*** Opening of DATA RECORDS ***

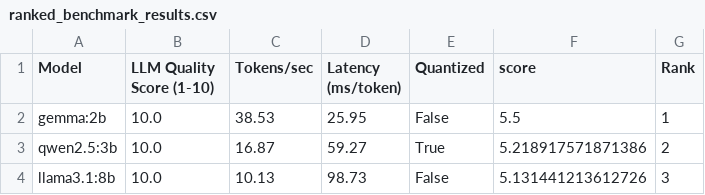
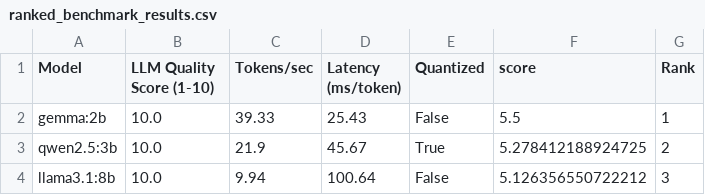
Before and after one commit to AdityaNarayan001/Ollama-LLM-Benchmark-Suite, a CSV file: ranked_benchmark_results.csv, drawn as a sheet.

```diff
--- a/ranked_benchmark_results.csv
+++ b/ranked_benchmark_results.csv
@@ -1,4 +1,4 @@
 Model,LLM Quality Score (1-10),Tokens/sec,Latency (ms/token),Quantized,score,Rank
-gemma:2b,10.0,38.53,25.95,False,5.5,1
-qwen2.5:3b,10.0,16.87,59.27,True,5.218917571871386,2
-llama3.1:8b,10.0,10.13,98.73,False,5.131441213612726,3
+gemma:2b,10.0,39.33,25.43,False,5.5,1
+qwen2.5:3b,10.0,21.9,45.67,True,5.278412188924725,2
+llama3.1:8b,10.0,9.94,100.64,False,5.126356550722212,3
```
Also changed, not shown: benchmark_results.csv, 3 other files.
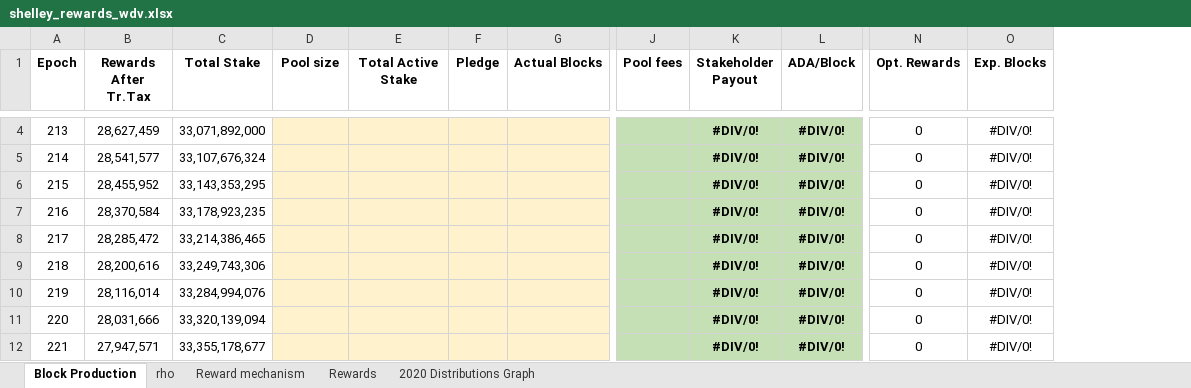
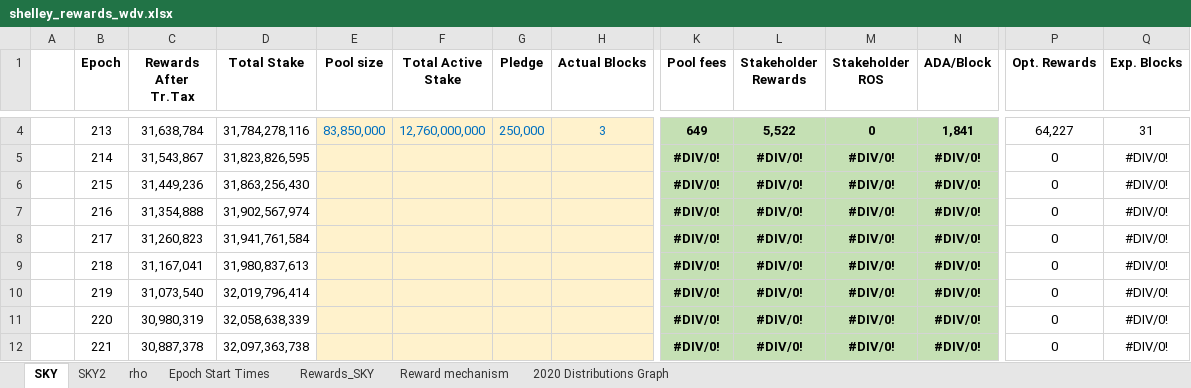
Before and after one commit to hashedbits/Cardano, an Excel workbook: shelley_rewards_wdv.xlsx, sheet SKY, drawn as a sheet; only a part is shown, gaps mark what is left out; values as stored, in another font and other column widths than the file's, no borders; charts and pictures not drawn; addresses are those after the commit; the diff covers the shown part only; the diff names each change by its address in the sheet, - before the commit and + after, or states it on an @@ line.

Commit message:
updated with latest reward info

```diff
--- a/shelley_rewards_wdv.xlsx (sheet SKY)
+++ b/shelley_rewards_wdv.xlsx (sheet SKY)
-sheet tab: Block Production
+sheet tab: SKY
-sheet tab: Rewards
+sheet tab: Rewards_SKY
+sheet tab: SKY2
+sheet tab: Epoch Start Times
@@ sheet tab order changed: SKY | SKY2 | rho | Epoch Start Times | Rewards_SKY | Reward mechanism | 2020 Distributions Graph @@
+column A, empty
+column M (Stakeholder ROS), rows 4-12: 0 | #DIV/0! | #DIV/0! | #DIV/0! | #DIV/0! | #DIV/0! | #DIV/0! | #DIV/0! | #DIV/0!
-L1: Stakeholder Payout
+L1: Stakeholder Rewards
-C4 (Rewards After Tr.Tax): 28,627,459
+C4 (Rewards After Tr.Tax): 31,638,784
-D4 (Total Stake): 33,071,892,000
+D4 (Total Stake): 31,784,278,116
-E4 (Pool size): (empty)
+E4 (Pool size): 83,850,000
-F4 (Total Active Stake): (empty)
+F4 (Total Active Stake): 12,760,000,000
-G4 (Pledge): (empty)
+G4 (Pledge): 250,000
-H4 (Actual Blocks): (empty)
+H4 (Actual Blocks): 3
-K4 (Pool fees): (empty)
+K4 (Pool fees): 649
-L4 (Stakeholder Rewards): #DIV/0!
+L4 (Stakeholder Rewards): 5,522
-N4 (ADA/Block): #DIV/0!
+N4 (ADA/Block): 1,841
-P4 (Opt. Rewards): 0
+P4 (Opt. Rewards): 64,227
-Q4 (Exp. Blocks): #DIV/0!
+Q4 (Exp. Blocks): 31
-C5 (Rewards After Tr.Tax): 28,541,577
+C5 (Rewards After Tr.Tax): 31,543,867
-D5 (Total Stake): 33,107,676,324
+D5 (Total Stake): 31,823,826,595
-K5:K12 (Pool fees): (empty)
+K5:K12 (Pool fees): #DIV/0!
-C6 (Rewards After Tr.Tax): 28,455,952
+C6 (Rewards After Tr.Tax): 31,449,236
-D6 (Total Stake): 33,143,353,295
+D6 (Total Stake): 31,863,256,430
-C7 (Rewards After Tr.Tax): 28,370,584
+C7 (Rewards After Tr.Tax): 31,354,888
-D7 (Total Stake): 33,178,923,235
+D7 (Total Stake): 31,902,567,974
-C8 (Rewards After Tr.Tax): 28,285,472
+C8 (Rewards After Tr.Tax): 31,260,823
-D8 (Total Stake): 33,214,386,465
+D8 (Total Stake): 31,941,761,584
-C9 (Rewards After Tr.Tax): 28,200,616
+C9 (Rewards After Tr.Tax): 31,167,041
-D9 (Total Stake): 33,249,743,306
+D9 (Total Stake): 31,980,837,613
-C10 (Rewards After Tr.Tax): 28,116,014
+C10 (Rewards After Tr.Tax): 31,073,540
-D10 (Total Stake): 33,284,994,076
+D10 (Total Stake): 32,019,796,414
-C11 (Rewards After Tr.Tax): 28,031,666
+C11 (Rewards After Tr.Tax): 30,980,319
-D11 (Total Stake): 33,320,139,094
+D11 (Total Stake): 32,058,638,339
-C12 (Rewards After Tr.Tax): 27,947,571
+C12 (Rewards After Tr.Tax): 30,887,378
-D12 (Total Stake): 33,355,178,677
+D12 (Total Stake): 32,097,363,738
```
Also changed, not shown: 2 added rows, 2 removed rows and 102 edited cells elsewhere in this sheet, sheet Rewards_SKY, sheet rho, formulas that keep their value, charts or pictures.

*** Close of DATA RECORDS ***
*** Opening of DATA RECORDS ***

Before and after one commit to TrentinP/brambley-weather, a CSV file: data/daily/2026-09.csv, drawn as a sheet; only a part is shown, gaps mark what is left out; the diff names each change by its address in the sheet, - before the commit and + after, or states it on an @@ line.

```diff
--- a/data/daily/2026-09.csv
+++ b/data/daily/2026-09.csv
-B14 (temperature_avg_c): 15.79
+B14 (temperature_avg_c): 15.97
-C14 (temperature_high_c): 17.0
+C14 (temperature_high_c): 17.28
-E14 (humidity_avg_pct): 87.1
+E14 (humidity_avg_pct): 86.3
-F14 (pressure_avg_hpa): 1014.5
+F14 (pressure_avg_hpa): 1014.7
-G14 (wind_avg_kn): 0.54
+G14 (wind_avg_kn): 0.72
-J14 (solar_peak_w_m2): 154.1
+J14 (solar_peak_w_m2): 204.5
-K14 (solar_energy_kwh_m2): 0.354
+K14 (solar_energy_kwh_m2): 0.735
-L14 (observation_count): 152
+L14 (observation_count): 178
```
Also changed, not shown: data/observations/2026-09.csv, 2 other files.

*** Close of DATA RECORDS ***
*** Opening of DATA RECORDS ***

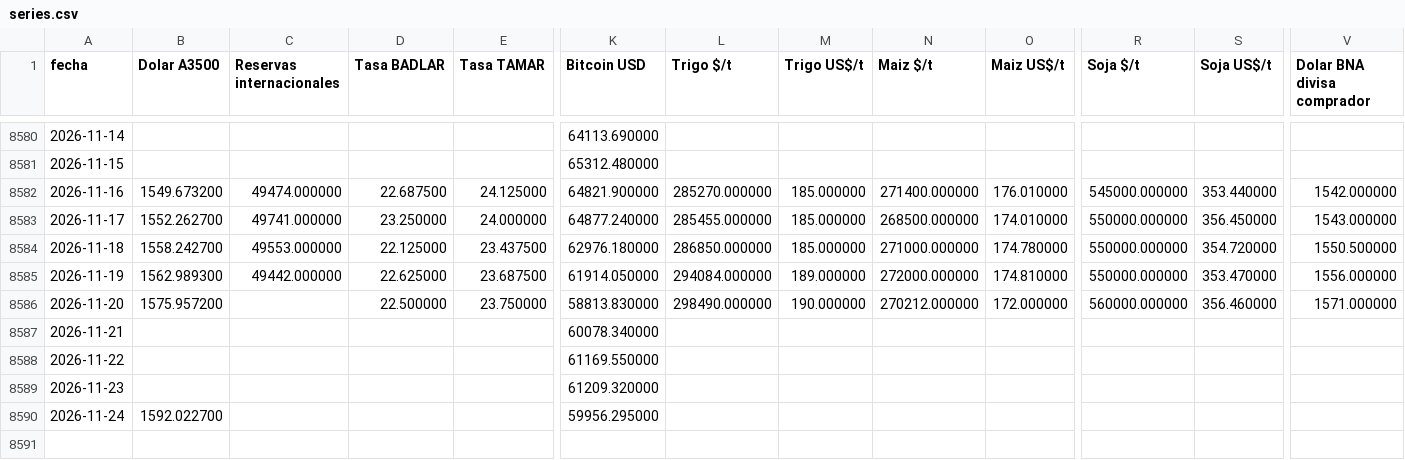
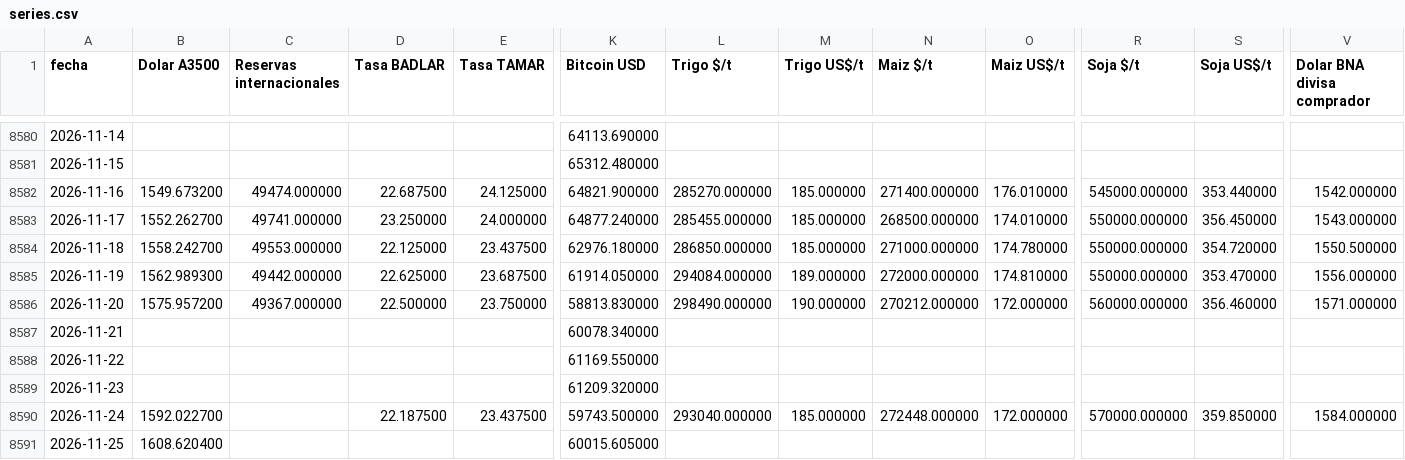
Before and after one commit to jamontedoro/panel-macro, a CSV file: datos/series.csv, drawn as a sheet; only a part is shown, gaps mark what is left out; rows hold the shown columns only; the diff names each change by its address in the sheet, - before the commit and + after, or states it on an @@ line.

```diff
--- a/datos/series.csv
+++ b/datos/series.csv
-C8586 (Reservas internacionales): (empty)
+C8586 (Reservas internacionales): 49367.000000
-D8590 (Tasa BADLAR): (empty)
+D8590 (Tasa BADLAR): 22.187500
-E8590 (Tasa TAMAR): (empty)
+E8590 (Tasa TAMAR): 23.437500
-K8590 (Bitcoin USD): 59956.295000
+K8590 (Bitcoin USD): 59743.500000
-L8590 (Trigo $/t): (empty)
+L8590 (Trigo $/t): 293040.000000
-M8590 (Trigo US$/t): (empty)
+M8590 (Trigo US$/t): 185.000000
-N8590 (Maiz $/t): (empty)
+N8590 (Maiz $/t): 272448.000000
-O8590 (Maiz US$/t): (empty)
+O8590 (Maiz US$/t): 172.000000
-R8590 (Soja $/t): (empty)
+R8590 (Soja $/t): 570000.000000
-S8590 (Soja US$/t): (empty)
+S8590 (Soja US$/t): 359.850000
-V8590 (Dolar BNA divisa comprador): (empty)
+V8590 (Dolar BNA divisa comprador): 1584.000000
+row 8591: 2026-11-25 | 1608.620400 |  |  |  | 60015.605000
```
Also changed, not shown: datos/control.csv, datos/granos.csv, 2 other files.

*** Close of DATA RECORDS ***

## WHAT NEEDS TO BE DONE
Go through the material above, and wherever a line contains the string "changed", return it.

## ANSWER TO THIS PROBLEM
Also changed, not shown: benchmark_results.csv, 3 other files.
@@ sheet tab order changed: SKY | SKY2 | rho | Epoch Start Times | Rewards_SKY | Reward mechanism | 2020 Distributions Graph @@
Also changed, not shown: 2 added rows, 2 removed rows and 102 edited cells elsewhere in this sheet, sheet Rewards_SKY, sheet rho, formulas that keep their value, charts or pictures.
Also changed, not shown: data/observations/2026-09.csv, 2 other files.
Also changed, not shown: datos/control.csv, datos/granos.csv, 2 other files.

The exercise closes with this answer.